( – At a hearing of the Senate Agriculture Appropriations Committee he co-chaired this week, Ranking Member Senator John Hoeven again urged U.S. Department of Agriculture (USDA) Secretary Tom Vilsack to:

– Ensure the Livestock Indemnity Program (LIP) national payment rates reflect actual market rates and cover losses due to eligible diseases.

This follows a roundtable discussion that Hoeven held with North Dakota livestock producers last month, where he gathered feedback on the available federal assistance, including under LIP and the Emergency Livestock Relief Program (ELRP).

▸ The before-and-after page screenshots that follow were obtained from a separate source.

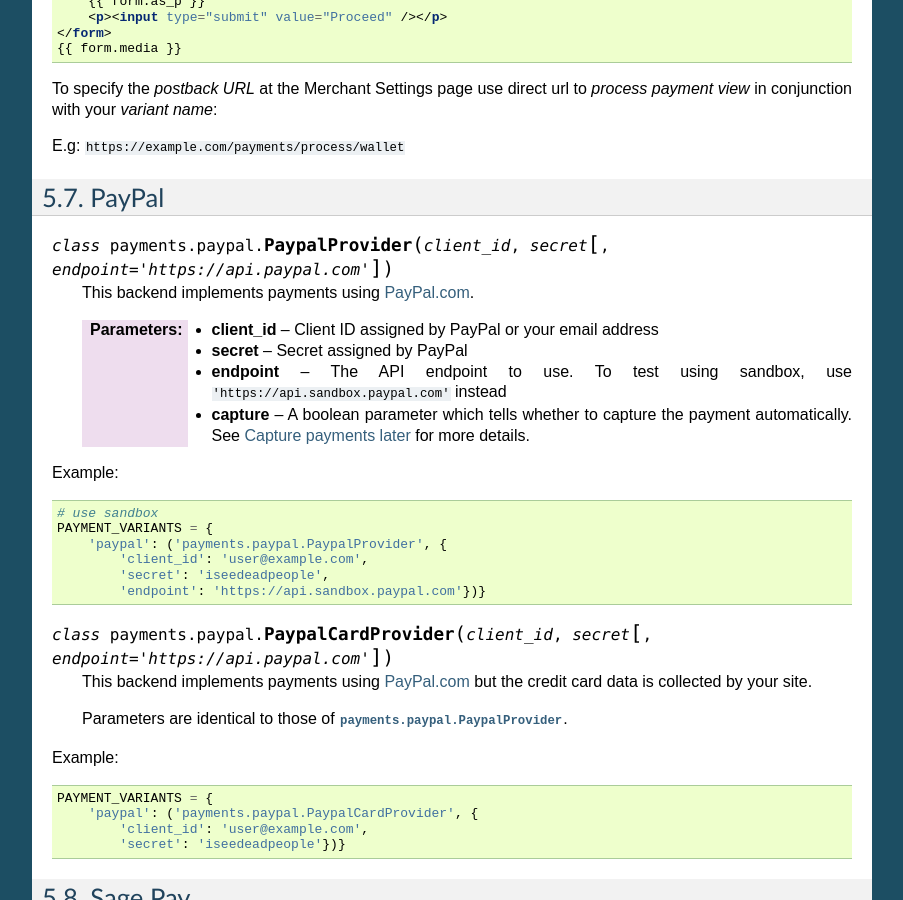
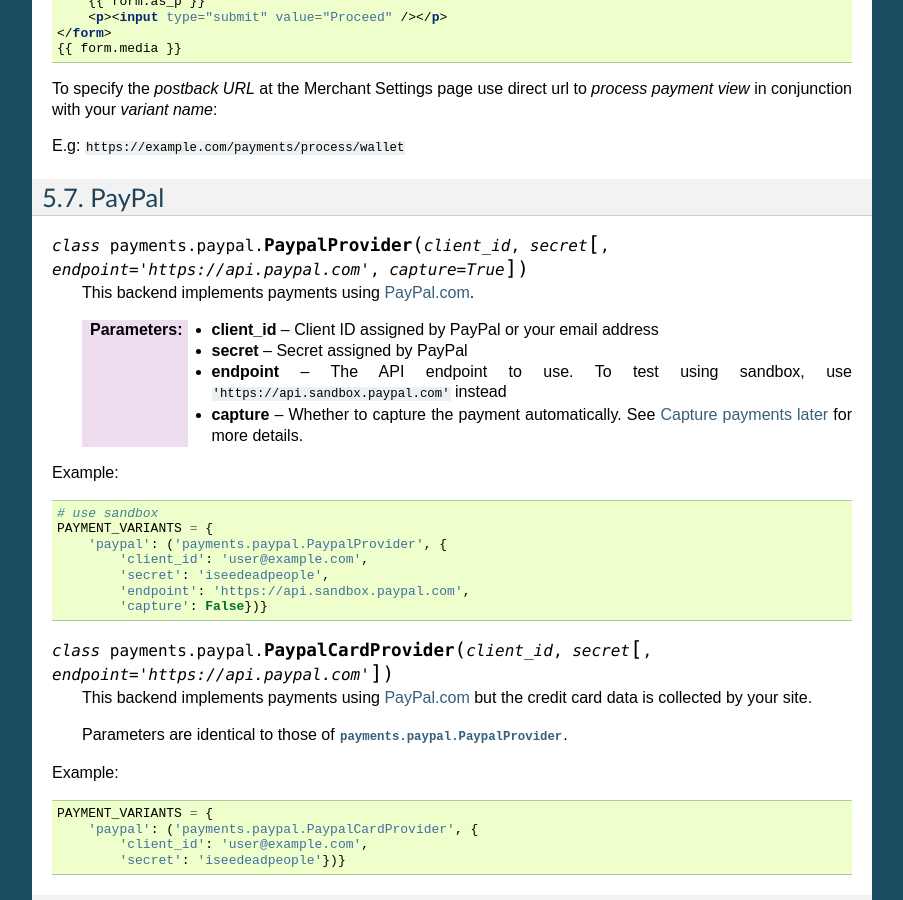
Before and after one commit to jazzband/django-payments, a Sphinx documentation site: the page built from doc/modules.rst, in a window 1280 px wide and 900 px high, scrolled down 2492 px. Shown: the whole window, without its empty margins (198-1101 px from the left). Built offline with Sphinx 7.4.7, drawn with Linux system fonts in a browser that asks for light colours.

Commit message:
Small improvements in PayPal description

```diff
--- a/doc/modules.rst
+++ b/doc/modules.rst
@@ -145,14 +145,14 @@
 PayPal
 ------
 
-.. class:: payments.paypal.PaypalProvider(client_id, secret[, endpoint='https://api.paypal.com'])
+.. class:: payments.paypal.PaypalProvider(client_id, secret[, endpoint='https://api.paypal.com', capture=True])
 
    This backend implements payments using `PayPal.com <https://www.paypal.com/>`_.
 
    :param client_id: Client ID assigned by PayPal or your email address
    :param secret: Secret assigned by PayPal
    :param endpoint: The API endpoint to use. To test using sandbox, use ``'https://api.sandbox.paypal.com'`` instead
-   :param capture: A boolean parameter which tells whether to capture the payment automatically. See :ref:`capture-payments` for more details.
+   :param capture: Whether to capture the payment automatically. See :ref:`capture-payments` for more details.
 
 
 Example::
@@ -162,7 +162,8 @@
        'paypal': ('payments.paypal.PaypalProvider', {
            'client_id': 'user@example.com',
            'secret': 'iseedeadpeople',
-           'endpoint': 'https://api.sandbox.paypal.com'})}
+           'endpoint': 'https://api.sandbox.paypal.com',
+           'capture': False})}
 
 .. class:: payments.paypal.PaypalCardProvider(client_id, secret[, endpoint='https://api.paypal.com'])
 
```
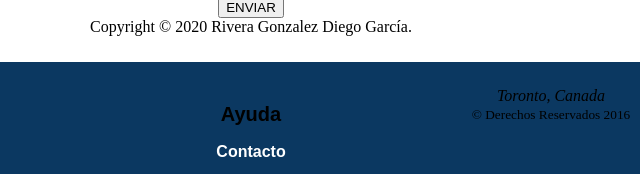
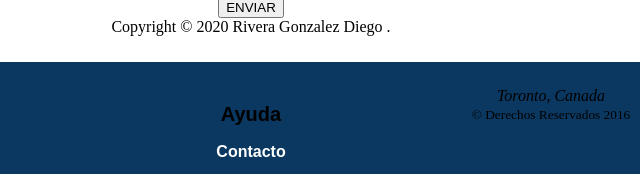
Before and after one commit to Diego-hola/FormularioServicios, a plain HTML site: page public/index.html in a window 1280 px wide. Shown: the part 508-682 px from the top of the page, 389-1029 px from the left. Drawn offline with Linux system fonts and the light colour scheme.

Commit message:
primer commit

```diff
--- a/public/index.html
+++ b/public/index.html
@@ -63,7 +63,7 @@
     <button type="submit"> ENVIAR </button>
     </form>
 
-    <footer>Copyright &copy; 2020 Rivera Gonzalez Diego García.</footer>
+    <footer>Copyright &copy; 2020 Rivera Gonzalez Diego .</footer>
     <script>
       //@ts-check
 
```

Producers raised concerns about the LIP payment rate for calves under 250 pounds, along with uncertainty regarding coverage for losses due to diseases, like pneumonia.

– Send out the $9.25 billion in disaster assistance for row crop producers as soon as possible.

Since securing the disaster aid in September, Hoeven has been pressing USDA officials, including Vilsack, Under Secretary Robert Bonnie and Farm Service Agency Administrator Zach Ducheneaux, to quickly distribute the aid and in a way that works for producers.

According to Secretary Vilsack, details of the row crop disaster program should be released later this month, with payments distributed in June.

The hearing builds on Hoeven’s recent meeting with Vilsack, where he worked to advance these priorities for North Dakota producers.

“Back in September, we passed $10 billion in assistance for our farmers and ranchers impacted by drought and natural disasters. The majority of the livestock assistance has now been provided, but we need the row crop aid to get to our farmers as well. We continue pushing USDA to release the program details, which they’ve said should happen later this month, and because the assistance relies on existing crop insurance data, the payments are expected to go out quickly after that,” said Hoeven. “At the same time, we’ve had blizzards and calf mortality this spring, and the FY22 LIP payment rates don’t reflect the true cost of those livestock. We’re asking that USDA work to adjust those rates and to ensure all eligible diseases that result from these severe storms are covered.”